The biography and memoir was published by 4 Square Books, copies of the book and personal autographs will be available for $15.95 following the presentation and on or the websites. Visit for details about this and other events.

Barry ZeVan was born on August 5, 1937 in Pittsburgh, Pennsylvania. As a television and film voice-over and on-camera actor, he’s known for The Best of Hollywood (1998), Hiding Victoria (2006), Horror Incorporated (2002) and A Serious Man (2012). ZeVan was formerly known as Barry ZeVan the weatherman on KSTP-TV Channel 5 in Minneapolis/St. Paul during the 1970s and later on WJLA-TV Channel 7 in Washington, D.C. during the 1970s.

What: My Life Among The Giants, A Memoir, presentation by Barry ZeVan, The Weatherman

When: Sunday, July 17, 2016 at 2 p.m.

Where: The Barnum Museum, 820 Main Street, Bridgeport, CT For more information call 203-331-1104 ext. 100 or visit

Cost: A recommended donation for the event is $5 and as always admission is free for Museum members. This program is not recommended for young children.

The Barnum Museum, conceived and built by P.T. Barnum, has proudly served Bridgeport and Connecticut since 1893. The ornate landmark building at 820 Main Street is owned by the City of Bridgeport and is listed on the National Register of Historic Places. The Museum’s mission is to inspire curiosity, creativity and confidence through instructive entertainment.

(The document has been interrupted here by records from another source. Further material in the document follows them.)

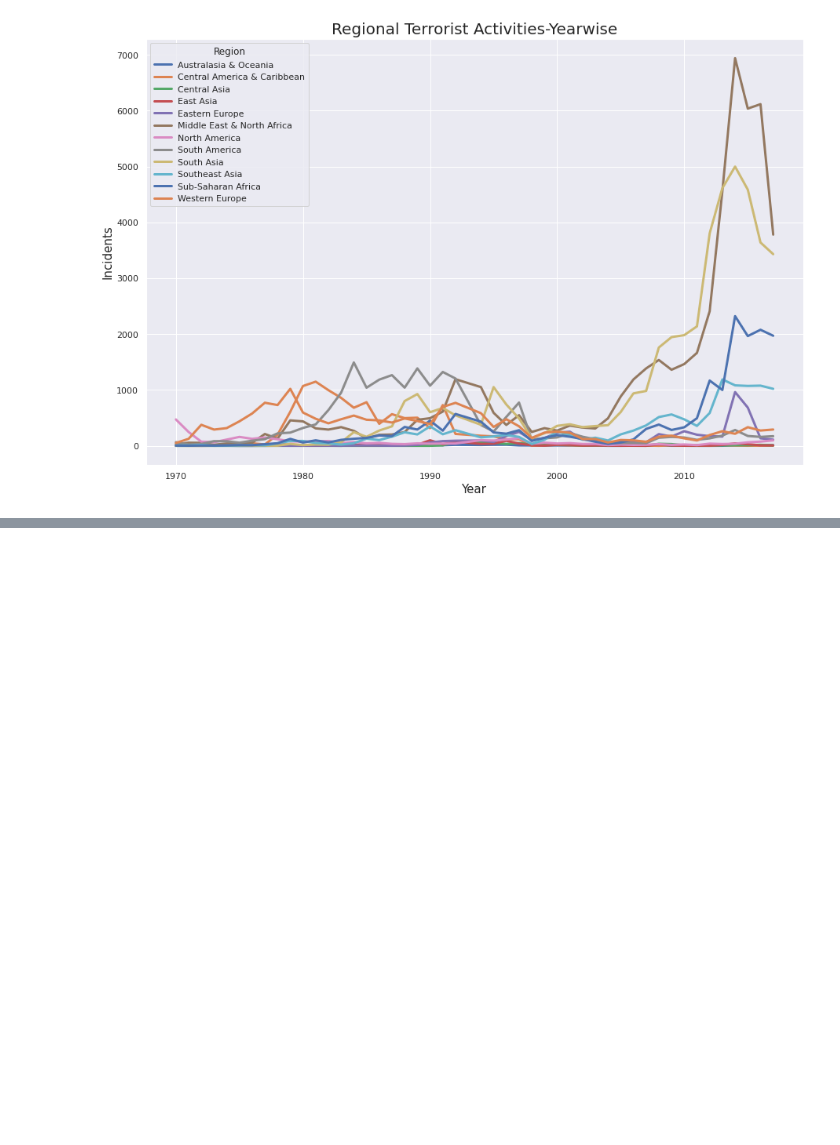
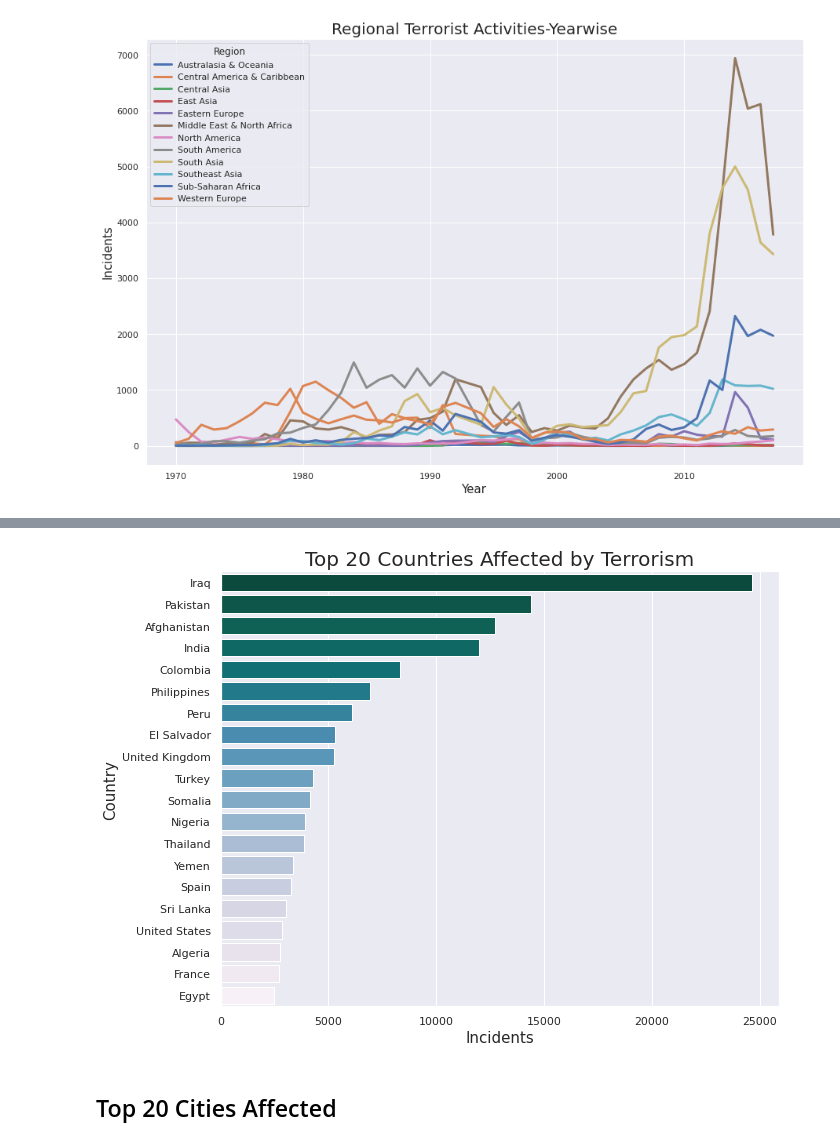
Before and after one commit to Prasad-Khedkar/Global-Terrorism-EDA, a Jupyter notebook: Global_Terrorism(EDA).ipynb, the cells around one changed output, grey strips where cells are left out. Saved outputs shown, nothing was run; the diff lists cells and outputs as text; code cells hidden in the pictures; blank space fills up the shorter version.

```diff
--- a/Global_Terrorism(EDA).ipynb
+++ b/Global_Terrorism(EDA).ipynb
@@ -168,0 +228,11 @@ plt.show()
+# %%
+plt.figure(figsize=(10,8))
+sns.barplot(data=df, x=df['Country'].value_counts()[:20].values, y=df['Country'].value_counts()[:20].index,palette=('PuBuGn_r'))
+plt.xlabel('Incidents',fontsize=15)
+plt.ylabel('Country',fontsize=15)
+plt.title('Top 20 Countries Affected by Terrorism',fontsize=20)
+plt.show()
+# %% [output]
+[figure, added]
+# %% [markdown]
+## Top 20 Cities Affected
```
Also changed, not shown: parts of 41 cells of this notebook.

A portion of the museum’s collection, including carriages and furniture belonging to P.T. Barnum and General Tom Thumb is on view in the People’s United Bank Gallery located behind the historic building. Hours are Thursdays, Fridays and Saturdays from 11 a.m. to 3 p.m. Additional program hours as advertised.